Well, its no beautiful beach town, in fact, part of the town reminds me of this beach ghost town that Astrid and I happened upon in Sicily a few years ago. But what Puri lacks in ambiance, it makes up for with a laid-back relaxed vibe that makes it really easy to be here.
We are staying in Z Hotel on Chakrathirta Rd., also known as CT Rd. Funnily, many people say that CT stands for “Cheat Tourists,” which many of the shops and restaurants are designed to do. The Z however, is a piece of sanity and relaxation away from the chaos of hawkers, touts, and rickshaw drivers. The place used to be the rural get-away house of a Maharaja and the owner keeps it in very good condition. The staff are helpful and the room tariff doesn’t break the bank, which is always good at the end of the month. The sea breezes waft through the room and fill it with salt air, a welcome change from exhaust fumes! To the left is a picture of Puri Beach at sunset just behind the Z Hotel.
Yesterday, Astrid and I rented scooters to go to Konark from Ganesh Tour & Travels, also on CT Rd. He charged me Rs. 150 for each scooter for the ENTIRE day, 8:30 a.m. to 7:00 p.m. The ride to Konark, which is about 40 km from Puri, was fantastic riding through animal sanctuary lands with green fields, sand dunes, snaking rivers, and incredibly blue sky. It was hot and steamy from the morning rains, but riding on the scooters was so cooling we didn’t even notice the heat. The crowds of crazy drivers that are so ubiquitous in India were also absent, so we were basically on the road by ourselves for most of the journey, passing a bullock cart, a herd of goats, or a bicycle here and there. The cars that were around passed us without incident. This was the first time since we got to India two months ago that we actually had the freedom to do what we wanted to do on our own time schedule. IT WAS FABULOUS! No waiting for a taxi, no waiting for buses, no waiting for anything!
We arrived at Konark around 10:30 a.m. and were immediately dogged by a guide that wanted us to use his services. I had read that this would happen, so we let him show us where to park the scooters and had him show us on the sign board at the entrance to the temple complex that he was in fact a registered guide as there are only 29 registered guides. He showed us his ID and it matched so we accepted his offer. I’m so glad we did, he was very knowledgeable about the temple, the carvings, and the history that we would have been lost without him. It would have just been another ancient temple and we would have missed the intricacies of it without him, as well as the Kama Sutra/ Tantric carvings. BTW, I can’t remember his name, but he was number 20 on the board, just look him up if you are there.

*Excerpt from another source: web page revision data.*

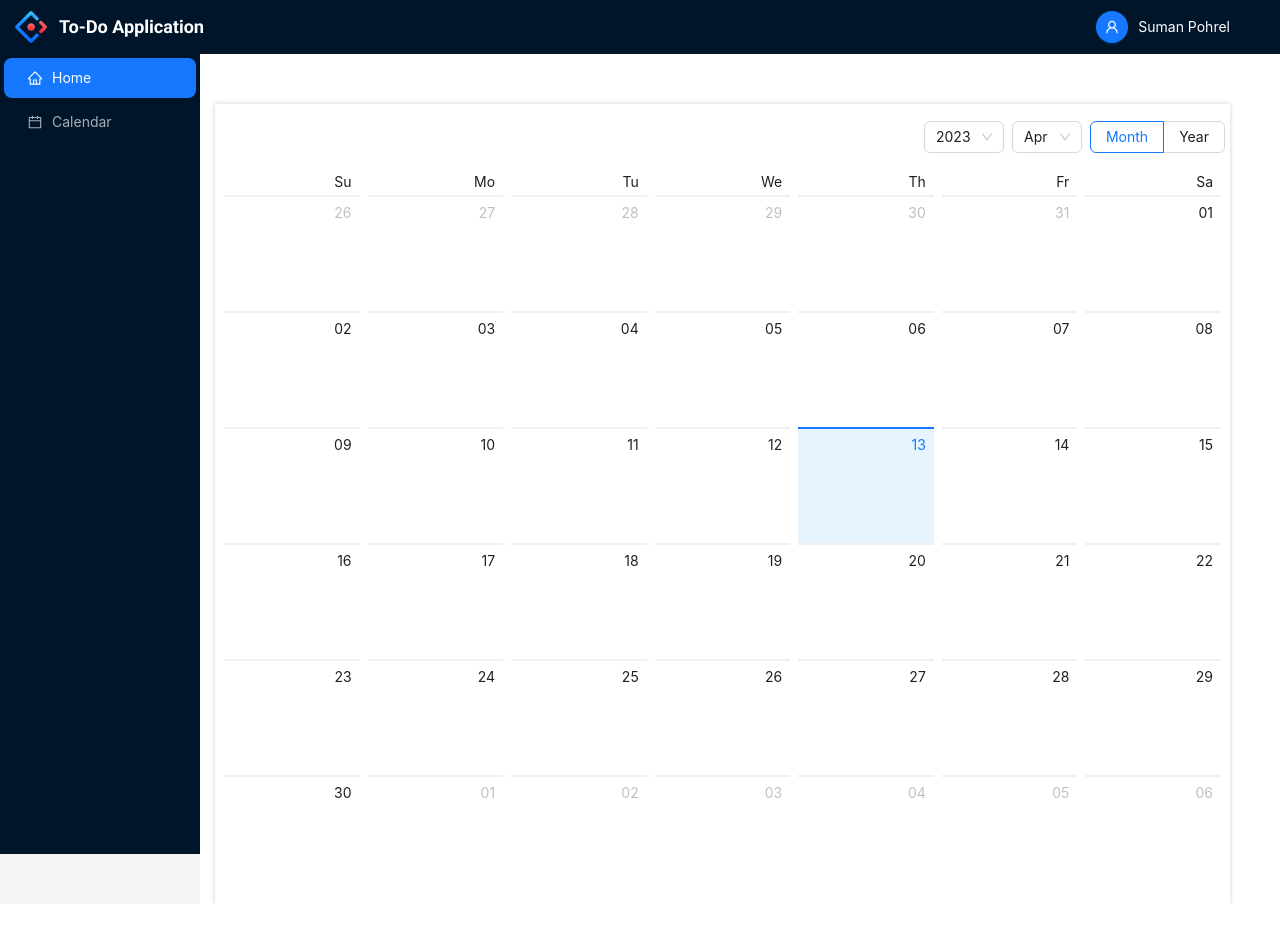
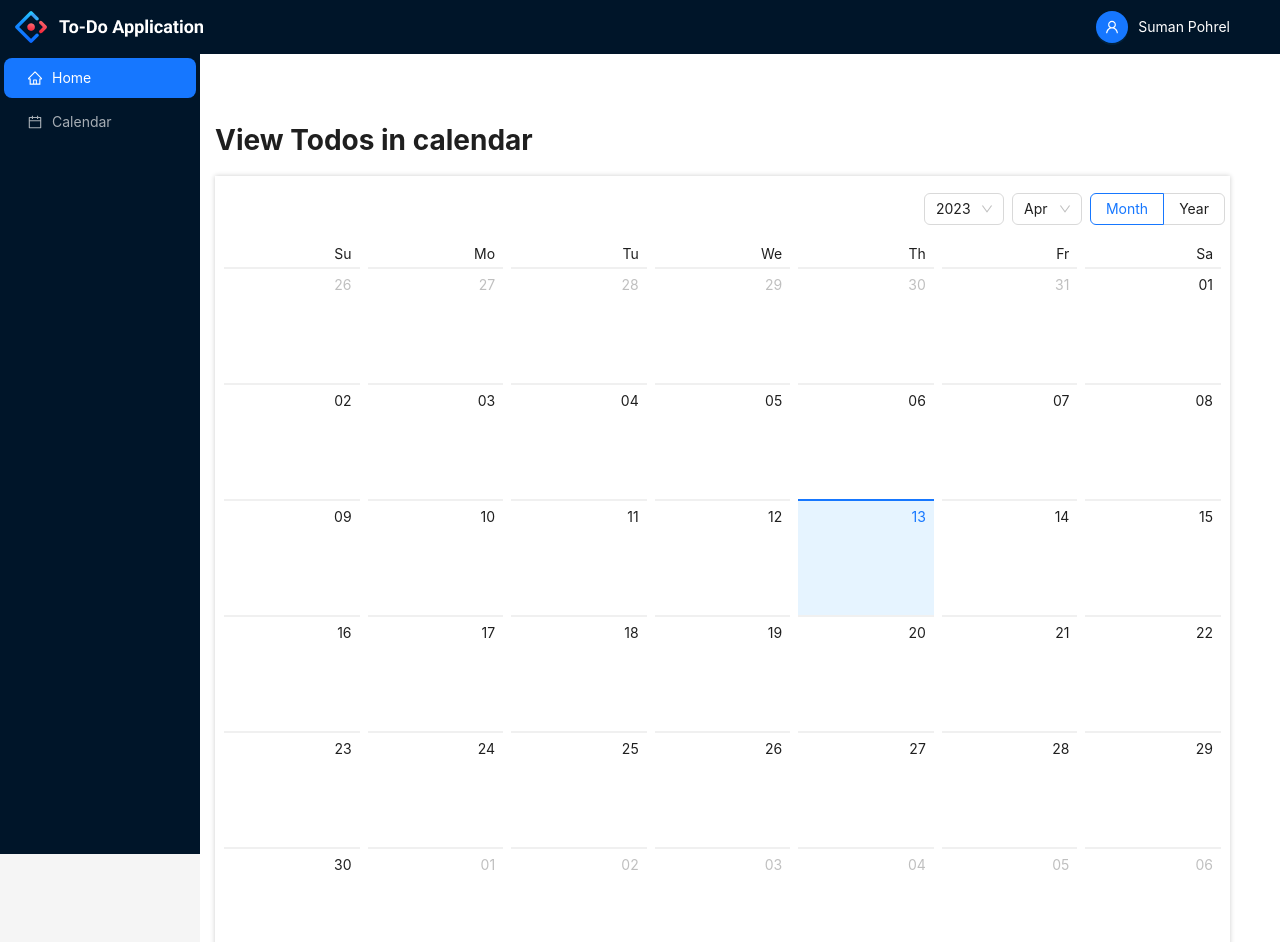
Before and after one commit to Suman196pokhrel/to-do-Application-Ant-Design-Pro, a React (Create React App) app: page /cal in a window 1280 px wide. Shown: the top 942 px of the page. Before the commit the page ends 904 px from the top, so only its background shows below. Built offline with nearby package versions, Linux system fonts and the light colour scheme.

Commit message:
added calendar component

```diff
--- a/src/components/Calendar/CalendarComp.jsx
+++ b/src/components/Calendar/CalendarComp.jsx
@@ -90,6 +90,7 @@ const CalendarComp = () => {
 
   return (
     <div>
+        <h1>View Todos in calendar</h1>
         <Calendar
         cellRender={dateCellRender}
         style={{ padding:"5px",boxShadow: "0px 0px 5px rgba(0, 0, 0, 0.2)"}}
```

Designed to look like a cosmic chariot of the sun god, Surya drawn by seven horses, which represent the days of the week, the temple sits on 24 stone “wheels” that represent the 24 hours in the day. The temple stands 35 meters high and at one point there was another temple behind it that stood 70 meters high. It is gargantuan! The whole complex was positioned to catch the first rays of morning light that would illuminate the deity inside the temple. For more info, check out the Wikipedia page about Konark and the Sun Temple.
We finished our tour in about an hour and a half and ended up paying the guide for two hours because we were so pleased. This temple is one of those “must-see sights” and you should do it with a guide. It makes if far more interesting.
After getting back to Puri around 3:00 p.m., totally sunburned and hot, we returned our scooters, had a snack and then took a long nap. A totally peaceful day!
Oh, if you ever get to Puri, try Peace Restaurant on CT Road. The food is so fresh and good and they get fresh seafood everyday. Everything we had there over four days was incredible. Try the ten grilled prawns for Rs. 150 or about $3.50 US.
We leave tomorrow for Bhubaneswar and a flight to Mumbai and then Goa to see the Portuguese colonial influence on that side of the country. See you on the beaches!